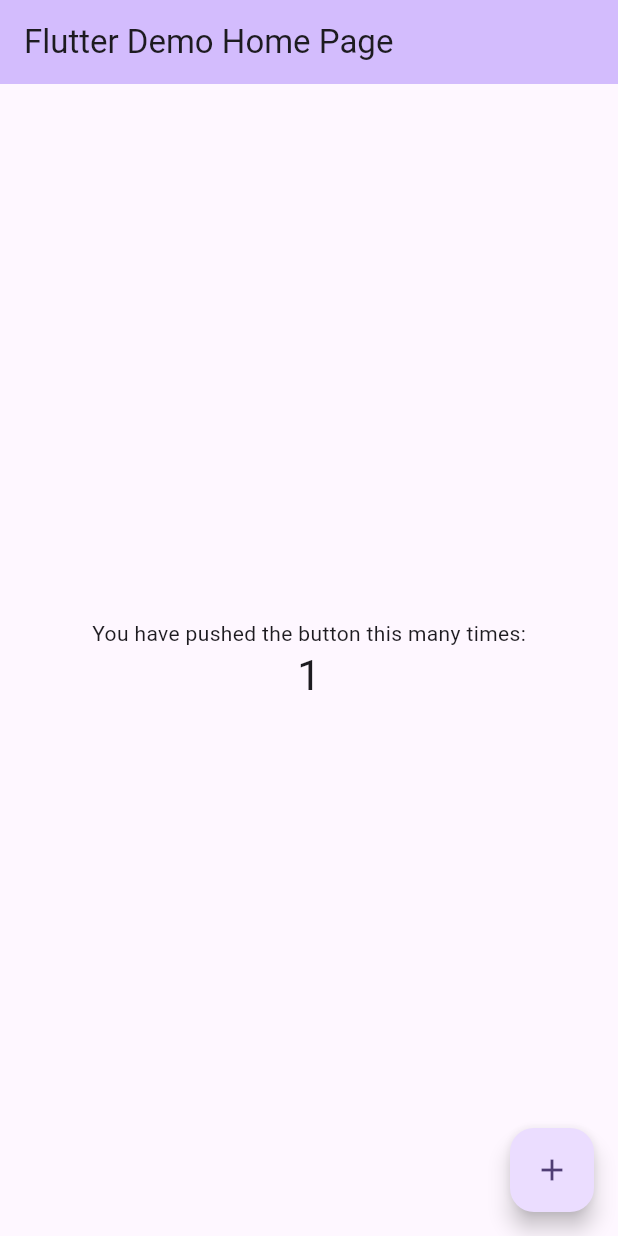
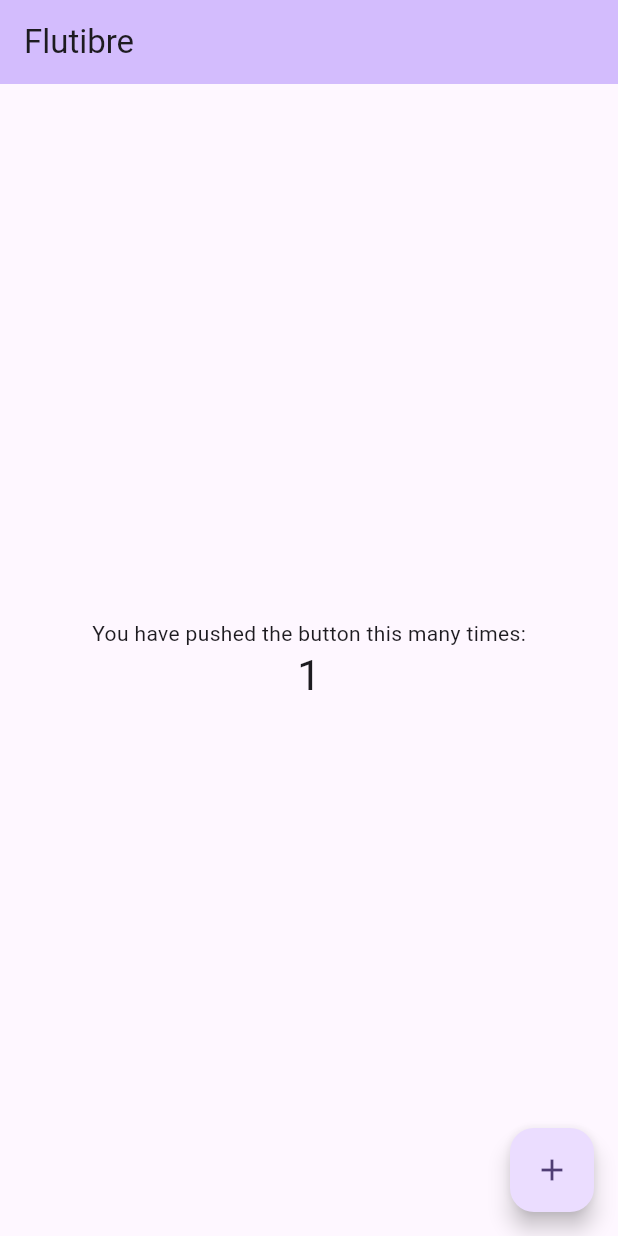
Before and after one commit to kurjakrichard/flutibre_light, a Flutter app: the screen it shows after launch, after a tap on the "add" icon, on a phone screen of 412 x 824 dp. Run offline on Flutter 3.47's test engine with Material 3 defaults, Android fonts, the phone set to English and light mode, and no system bars.

```diff
--- a/lib/main.dart
+++ b/lib/main.dart
@@ -1,52 +1,28 @@
 import 'package:flutter/material.dart';
 
 void main() {
-  runApp(const MyApp());
+  runApp(const Flutibre());
 }
 
-class MyApp extends StatelessWidget {
-  const MyApp({super.key});
+class Flutibre extends StatelessWidget {
+  const Flutibre({super.key});
 
-  // This widget is the root of your application.
-  @override
+   @override
   Widget build(BuildContext context) {
     return MaterialApp(
       title: 'Flutter Demo',
       theme: ThemeData(
-        // This is the theme of your application.
-        //
-        // TRY THIS: Try running your application with "flutter run". You'll see
-        // the application has a blue toolbar. Then, without quitting the app,
-        // try changing the seedColor in the colorScheme below to Colors.green
-        // and then invoke "hot reload" (save your changes or press the "hot
-        // reload" button in a Flutter-supported IDE, or press "r" if you used
-        // the command line to start the app).
-        //
-        // Notice that the counter didn't reset back to zero; the application
-        // state is not lost during the reload. To reset the state, use hot
-        // restart instead.
-        //
-        // This works for code too, not just values: Most code changes can be
-        // tested with just a hot reload.
+
         colorScheme: ColorScheme.fromSeed(seedColor: Colors.deepPurple),
         useMaterial3: true,
       ),
-      home: const MyHomePage(title: 'Flutter Demo Home Page'),
+      home: const MyHomePage(title: 'Flutibre'),
     );
   }
 }
 
 class MyHomePage extends StatefulWidget {
   const MyHomePage({super.key, required this.title});
-
-  // This widget is the home page of your application. It is stateful, meaning
-  // that it has a State object (defined below) that contains fields that affect
-  // how it looks.
-
-  // This class is the configuration for the state. It holds the values (in this
-  // case the title) provided by the parent (in this case the App widget) and
-  // used by the build method of the State. Fields in a Widget subclass are
-  // always marked "final".
 
   final String title;
 
@@ -59,50 +35,19 @@ class _MyHomePageState extends State<MyHomePage> {
 
   void _incrementCounter() {
     setState(() {
-      // This call to setState tells the Flutter framework that something has
-      // changed in this State, which causes it to rerun the build method below
-      // so that the display can reflect the updated values. If we changed
-      // _counter without calling setState(), then the build method would not be
-      // called again, and so nothing would appear to happen.
       _counter++;
     });
   }
 
   @override
   Widget build(BuildContext context) {
-    // This method is rerun every time setState is called, for instance as done
-    // by the _incrementCounter method above.
-    //
-    // The Flutter framework has been optimized to make rerunning build methods
-    // fast, so that you can just rebuild anything that needs updating rather
-    // than having to individually change instances of widgets.
     return Scaffold(
       appBar: AppBar(
-        // TRY THIS: Try changing the color here to a specific color (to
-        // Colors.amber, perhaps?) and trigger a hot reload to see the AppBar
-        // change color while the other colors stay the same.
         backgroundColor: Theme.of(context).colorScheme.inversePrimary,
-        // Here we take the value from the MyHomePage object that was created by
-        // the App.build method, and use it to set our appbar title.
         title: Text(widget.title),
       ),
       body: Center(
-        // Center is a layout widget. It takes a single child and positions it
-        // in the middle of the parent.
         child: Column(
-          // Column is also a layout widget. It takes a list of children and
-          // arranges them vertically. By default, it sizes itself to fit its
-          // children horizontally, and tries to be as tall as its parent.
-          //
-          // Column has various properties to control how it sizes itself and
-          // how it positions its children. Here we use mainAxisAlignment to
-          // center the children vertically; the main axis here is the vertical
-          // axis because Columns are vertical (the cross axis would be
-          // horizontal).
-          //
-          // TRY THIS: Invoke "debug painting" (choose the "Toggle Debug Paint"
-          // action in the IDE, or press "p" in the console), to see the
-          // wireframe for each widget.
           mainAxisAlignment: MainAxisAlignment.center,
           children: <Widget>[
             const Text(
@@ -119,7 +64,7 @@ class _MyHomePageState extends State<MyHomePage> {
         onPressed: _incrementCounter,
         tooltip: 'Increment',
         child: const Icon(Icons.add),
-      ), // This trailing comma makes auto-formatting nicer for build methods.
-    );
+      ),
+          );
   }
 }
```
Also changed, not shown: pubspec.yaml (+3 -31 lines), 2 other files.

════

▶ What you should do
What lines in the listing above hold the string "title"? List them.

▶ Expected output
       title: 'Flutter Demo',
-      home: const MyHomePage(title: 'Flutter Demo Home Page'),
+      home: const MyHomePage(title: 'Flutibre'),
   const MyHomePage({super.key, required this.title});
-  // case the title) provided by the parent (in this case the App widget) and
   final String title;
-        // the App.build method, and use it to set our appbar title.
         title: Text(widget.title),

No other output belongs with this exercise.